| Prompt |
In the records below, tally the lines that contain the word "PostLike" and give only that number.

◇ ◇ ◇

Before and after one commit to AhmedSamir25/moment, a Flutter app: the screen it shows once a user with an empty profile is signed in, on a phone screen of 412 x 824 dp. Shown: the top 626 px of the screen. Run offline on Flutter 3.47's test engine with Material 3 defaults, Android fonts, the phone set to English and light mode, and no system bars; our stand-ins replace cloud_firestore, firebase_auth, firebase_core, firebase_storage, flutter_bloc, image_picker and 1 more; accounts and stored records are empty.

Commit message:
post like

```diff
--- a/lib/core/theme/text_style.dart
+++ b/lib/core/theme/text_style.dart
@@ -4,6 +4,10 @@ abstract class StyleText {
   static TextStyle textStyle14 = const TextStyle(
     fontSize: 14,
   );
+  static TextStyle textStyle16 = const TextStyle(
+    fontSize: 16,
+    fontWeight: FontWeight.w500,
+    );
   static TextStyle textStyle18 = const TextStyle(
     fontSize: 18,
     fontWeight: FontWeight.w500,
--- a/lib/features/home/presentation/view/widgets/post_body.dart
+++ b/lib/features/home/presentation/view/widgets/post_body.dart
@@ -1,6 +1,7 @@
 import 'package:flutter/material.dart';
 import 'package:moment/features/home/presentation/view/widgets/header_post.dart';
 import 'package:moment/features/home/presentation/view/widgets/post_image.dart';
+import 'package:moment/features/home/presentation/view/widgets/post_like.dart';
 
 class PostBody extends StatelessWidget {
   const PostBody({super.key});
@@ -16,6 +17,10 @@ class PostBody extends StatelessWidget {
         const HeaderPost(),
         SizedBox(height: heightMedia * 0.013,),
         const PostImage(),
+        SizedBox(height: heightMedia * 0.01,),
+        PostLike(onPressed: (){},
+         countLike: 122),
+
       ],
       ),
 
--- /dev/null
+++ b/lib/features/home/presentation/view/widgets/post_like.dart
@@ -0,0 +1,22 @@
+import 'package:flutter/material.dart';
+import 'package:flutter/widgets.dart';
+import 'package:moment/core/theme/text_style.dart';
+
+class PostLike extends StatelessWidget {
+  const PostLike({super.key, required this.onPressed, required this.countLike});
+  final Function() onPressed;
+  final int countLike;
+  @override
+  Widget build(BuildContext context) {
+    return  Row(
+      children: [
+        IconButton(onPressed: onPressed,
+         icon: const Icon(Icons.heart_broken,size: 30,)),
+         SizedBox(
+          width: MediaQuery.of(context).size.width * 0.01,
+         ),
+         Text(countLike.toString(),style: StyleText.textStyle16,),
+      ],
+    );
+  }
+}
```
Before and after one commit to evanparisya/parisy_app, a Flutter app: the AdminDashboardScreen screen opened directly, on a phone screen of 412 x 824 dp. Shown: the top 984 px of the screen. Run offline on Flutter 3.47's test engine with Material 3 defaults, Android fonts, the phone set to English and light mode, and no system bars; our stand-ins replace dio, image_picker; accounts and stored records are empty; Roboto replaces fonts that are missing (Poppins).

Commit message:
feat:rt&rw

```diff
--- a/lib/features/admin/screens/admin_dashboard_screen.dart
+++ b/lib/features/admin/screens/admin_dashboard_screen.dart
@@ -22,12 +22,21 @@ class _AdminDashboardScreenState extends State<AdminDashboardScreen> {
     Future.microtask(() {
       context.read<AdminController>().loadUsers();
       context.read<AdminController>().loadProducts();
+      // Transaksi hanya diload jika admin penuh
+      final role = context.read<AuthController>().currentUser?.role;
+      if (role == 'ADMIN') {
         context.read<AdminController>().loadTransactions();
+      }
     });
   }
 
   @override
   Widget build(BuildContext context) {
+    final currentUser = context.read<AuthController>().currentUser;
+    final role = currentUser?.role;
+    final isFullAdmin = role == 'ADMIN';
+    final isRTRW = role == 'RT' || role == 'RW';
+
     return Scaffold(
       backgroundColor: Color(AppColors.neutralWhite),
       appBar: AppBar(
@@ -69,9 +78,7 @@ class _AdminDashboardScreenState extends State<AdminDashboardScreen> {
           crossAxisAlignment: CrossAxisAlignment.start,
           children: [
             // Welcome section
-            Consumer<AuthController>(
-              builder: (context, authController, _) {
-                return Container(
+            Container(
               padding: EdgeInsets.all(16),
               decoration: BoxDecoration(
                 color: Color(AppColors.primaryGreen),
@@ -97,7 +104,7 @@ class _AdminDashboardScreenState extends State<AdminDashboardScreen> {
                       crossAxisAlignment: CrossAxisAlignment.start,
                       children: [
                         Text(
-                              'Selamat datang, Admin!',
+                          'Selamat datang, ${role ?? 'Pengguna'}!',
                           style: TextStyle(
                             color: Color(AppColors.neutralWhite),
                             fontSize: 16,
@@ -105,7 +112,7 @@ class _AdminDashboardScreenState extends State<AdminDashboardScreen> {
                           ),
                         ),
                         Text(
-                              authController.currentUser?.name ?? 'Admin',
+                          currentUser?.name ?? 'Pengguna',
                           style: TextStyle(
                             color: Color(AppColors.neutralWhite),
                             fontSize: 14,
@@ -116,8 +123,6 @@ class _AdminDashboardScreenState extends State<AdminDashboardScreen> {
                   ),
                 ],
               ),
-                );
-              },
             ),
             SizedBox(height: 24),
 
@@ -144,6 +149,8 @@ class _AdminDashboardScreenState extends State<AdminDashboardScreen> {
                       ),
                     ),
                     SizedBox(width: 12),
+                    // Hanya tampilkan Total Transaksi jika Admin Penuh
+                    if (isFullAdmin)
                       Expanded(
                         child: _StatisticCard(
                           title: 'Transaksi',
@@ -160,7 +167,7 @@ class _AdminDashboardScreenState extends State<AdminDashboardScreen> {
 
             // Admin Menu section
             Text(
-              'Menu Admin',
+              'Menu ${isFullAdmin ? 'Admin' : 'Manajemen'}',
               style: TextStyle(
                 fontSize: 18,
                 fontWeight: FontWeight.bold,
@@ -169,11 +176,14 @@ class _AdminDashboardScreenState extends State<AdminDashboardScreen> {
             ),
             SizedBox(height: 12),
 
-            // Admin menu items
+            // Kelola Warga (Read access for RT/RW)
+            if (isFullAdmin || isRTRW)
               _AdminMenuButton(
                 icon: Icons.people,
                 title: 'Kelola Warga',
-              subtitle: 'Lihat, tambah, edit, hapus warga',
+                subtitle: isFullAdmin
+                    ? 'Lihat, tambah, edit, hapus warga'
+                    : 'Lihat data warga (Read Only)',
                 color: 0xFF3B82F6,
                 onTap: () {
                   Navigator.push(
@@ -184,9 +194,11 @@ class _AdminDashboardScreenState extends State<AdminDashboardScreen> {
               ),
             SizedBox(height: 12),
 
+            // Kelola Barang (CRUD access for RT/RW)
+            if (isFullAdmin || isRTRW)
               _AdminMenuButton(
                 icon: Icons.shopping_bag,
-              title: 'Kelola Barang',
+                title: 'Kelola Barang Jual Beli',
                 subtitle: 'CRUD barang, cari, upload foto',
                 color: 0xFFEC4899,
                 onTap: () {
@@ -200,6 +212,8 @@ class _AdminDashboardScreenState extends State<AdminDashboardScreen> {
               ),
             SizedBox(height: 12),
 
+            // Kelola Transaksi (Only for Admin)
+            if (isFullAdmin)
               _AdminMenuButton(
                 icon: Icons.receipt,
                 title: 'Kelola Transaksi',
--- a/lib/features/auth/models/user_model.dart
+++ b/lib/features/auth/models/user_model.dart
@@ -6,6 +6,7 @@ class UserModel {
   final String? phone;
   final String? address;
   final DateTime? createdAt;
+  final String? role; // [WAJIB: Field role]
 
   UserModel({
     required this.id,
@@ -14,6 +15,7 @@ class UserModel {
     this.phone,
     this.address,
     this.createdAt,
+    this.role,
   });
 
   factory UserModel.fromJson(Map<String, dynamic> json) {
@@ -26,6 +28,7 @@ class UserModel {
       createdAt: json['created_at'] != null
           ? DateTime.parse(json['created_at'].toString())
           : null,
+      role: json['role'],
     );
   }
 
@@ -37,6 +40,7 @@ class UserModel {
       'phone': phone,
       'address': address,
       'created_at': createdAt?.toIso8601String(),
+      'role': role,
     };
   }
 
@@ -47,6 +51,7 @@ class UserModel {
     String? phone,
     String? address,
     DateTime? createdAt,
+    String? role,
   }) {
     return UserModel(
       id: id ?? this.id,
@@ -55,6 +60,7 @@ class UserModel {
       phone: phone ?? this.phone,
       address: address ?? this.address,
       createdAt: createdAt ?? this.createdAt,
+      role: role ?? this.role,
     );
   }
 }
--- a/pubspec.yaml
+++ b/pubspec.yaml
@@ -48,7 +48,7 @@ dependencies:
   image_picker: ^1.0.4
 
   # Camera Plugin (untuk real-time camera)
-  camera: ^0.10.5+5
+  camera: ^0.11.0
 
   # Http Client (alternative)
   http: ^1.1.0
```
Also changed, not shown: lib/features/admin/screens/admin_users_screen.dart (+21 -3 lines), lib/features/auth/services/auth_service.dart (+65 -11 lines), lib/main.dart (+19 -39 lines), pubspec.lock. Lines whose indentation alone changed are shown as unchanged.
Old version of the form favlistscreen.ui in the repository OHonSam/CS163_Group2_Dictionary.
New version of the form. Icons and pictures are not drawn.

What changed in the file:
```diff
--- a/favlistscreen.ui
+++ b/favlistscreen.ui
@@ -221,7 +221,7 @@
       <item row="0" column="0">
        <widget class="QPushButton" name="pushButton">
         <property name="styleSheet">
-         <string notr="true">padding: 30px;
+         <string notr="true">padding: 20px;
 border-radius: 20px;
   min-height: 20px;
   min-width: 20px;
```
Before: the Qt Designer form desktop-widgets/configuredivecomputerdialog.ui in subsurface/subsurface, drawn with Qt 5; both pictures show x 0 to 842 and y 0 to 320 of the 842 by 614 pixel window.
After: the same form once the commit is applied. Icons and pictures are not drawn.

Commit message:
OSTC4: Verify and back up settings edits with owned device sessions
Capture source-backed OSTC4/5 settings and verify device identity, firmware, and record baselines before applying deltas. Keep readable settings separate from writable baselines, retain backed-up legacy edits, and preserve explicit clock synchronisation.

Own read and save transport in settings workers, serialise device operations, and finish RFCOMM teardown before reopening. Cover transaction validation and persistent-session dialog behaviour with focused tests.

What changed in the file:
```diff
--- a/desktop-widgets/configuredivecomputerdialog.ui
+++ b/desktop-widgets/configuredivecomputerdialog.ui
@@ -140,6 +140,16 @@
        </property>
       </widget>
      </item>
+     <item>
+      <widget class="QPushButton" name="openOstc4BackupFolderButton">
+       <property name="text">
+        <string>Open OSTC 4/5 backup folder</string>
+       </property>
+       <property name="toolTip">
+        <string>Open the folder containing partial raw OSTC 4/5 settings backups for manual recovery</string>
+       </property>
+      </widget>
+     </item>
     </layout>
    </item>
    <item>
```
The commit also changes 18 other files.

◇ ◇ ◇

| Problem solution |
3